- Bike Safety. Another fun summer activity. Riding bikes is the easiest way for the average parent to get their kid out of the house. But first, make sure they are equipped with some safety tips. Teach your kid about street safety while riding. Looking out for cars, other kids or individuals is a great place to start. Another tip, helmets are a must for children when riding a bike. Again, we get to the next point.
- Head Injuries. Head injuries are an ED room favorite. Children frequently present post falls with head injuries. Things to look out for: increased sleepiness, inability/ difficult to arouse or wake up, loss of consciousness, and vomiting are major signs to look for. These signs mean you need to head to your closest ER right away.

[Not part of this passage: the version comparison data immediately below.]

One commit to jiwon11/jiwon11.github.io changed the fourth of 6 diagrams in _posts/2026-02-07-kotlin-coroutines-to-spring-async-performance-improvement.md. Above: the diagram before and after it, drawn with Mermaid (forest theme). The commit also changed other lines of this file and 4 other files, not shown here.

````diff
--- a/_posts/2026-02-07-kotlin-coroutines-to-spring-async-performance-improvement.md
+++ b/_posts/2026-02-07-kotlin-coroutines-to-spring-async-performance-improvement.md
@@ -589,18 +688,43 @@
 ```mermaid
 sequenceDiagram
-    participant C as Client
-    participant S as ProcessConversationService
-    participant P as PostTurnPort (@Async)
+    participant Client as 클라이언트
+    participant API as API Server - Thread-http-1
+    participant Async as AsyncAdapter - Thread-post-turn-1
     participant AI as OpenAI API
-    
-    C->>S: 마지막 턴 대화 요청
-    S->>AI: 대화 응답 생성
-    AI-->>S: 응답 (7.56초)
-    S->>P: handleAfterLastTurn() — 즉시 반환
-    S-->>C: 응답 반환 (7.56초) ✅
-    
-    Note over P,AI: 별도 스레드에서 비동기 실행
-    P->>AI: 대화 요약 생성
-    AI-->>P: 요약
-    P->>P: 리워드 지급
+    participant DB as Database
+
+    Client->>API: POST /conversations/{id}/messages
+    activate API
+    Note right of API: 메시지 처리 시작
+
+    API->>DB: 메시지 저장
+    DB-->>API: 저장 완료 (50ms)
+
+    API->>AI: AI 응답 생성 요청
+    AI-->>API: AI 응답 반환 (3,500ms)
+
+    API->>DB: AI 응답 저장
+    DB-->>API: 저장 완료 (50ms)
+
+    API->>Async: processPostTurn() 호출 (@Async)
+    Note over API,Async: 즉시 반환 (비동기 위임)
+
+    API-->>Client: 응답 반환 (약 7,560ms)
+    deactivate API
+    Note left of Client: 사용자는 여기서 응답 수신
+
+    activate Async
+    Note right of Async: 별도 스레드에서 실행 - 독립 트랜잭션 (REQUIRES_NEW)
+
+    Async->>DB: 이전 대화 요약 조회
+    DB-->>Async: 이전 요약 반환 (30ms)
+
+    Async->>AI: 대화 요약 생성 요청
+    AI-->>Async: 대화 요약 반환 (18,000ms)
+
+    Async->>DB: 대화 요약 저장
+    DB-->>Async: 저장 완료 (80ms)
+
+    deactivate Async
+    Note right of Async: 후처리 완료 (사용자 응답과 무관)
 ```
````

- Fireworks. Working on the 4th of July is one of my least favorite things to do. It feels like we hold our breath and wait for a firework injury to come in. Here’s some quick tips: never relight a firework that didn’t work the first time, these are NOT intended for young kids, keep a water bucket nearby to place hands in in case of an emergency. And most importantly don’t buy from anyone that’s not a professional. That’s a recipe for disaster.
- Sun Protection. This is a pretty easy one but still easy to forget. Sunscreen of at least spf30+ is necessary whenever your children go outside in summer months to prevent sunburn or worse. Although they had a huge issue lately, babyganics is one of our favorite products to use on Tate.
- Bug Bites/ Bee Bites. Another easy one. Protect your kids. Stay away from bees and they stay away from you. Put on bug spray to prevent bites. Again, we use babyganics, but do your research on what’s best for your family. Some kids are highly allergic to certain bites, any signs of difficulty breathing, throat swelling, or excessive drooling report straight to your local ED.
- Poisonous Plants. Very easy to forget but also a huge summer safety tip especially since kids are likely to take field trips, play in the grass, etc. If you notice any irritation on your child’s skin after outside play, immediately rinse the area thoroughly with water. Keep an eye on it for inflammation, swelling and also for risk of spreading to other areas of the body. Any signs of anaphylaxis or difficulty breathing again report to the ED.
- Food Poisoning. Though this sounds elementary I believe this is another tip the average parent forgets. In the hot summer months leaving food out for the kids to munch on is a no no. Unless it is things like chips and water, no food should be left out and then consumed for extended periods of time. If you notice your child may have things like food poisoning, in some cases this could be managed at home with hydration and diet modifications. If vomiting/ diarrhea persists over 24 hours you may need to see a physician. As always, consult your doctor or nurse hotline for the perfect plan of action.
Summer Safety Tools
Here’s some easy things to always have on hand:
- band aids
- antibiotic ointment (Neosporin)
- rag (for water/ wiping down kid purposes)
- candy/ nutrition bar
- Benadryl, Tylenol
- cell phone
Summer safety is a daunting task for many parents. It’s hard to remember every single thing. And also, kids aren’t always the easiest in terms of getting them to comply with “summer safety rules”. The best way to survive these hot summer months safely is to stay prepared. Take care of those kids!
And take care of you too mama,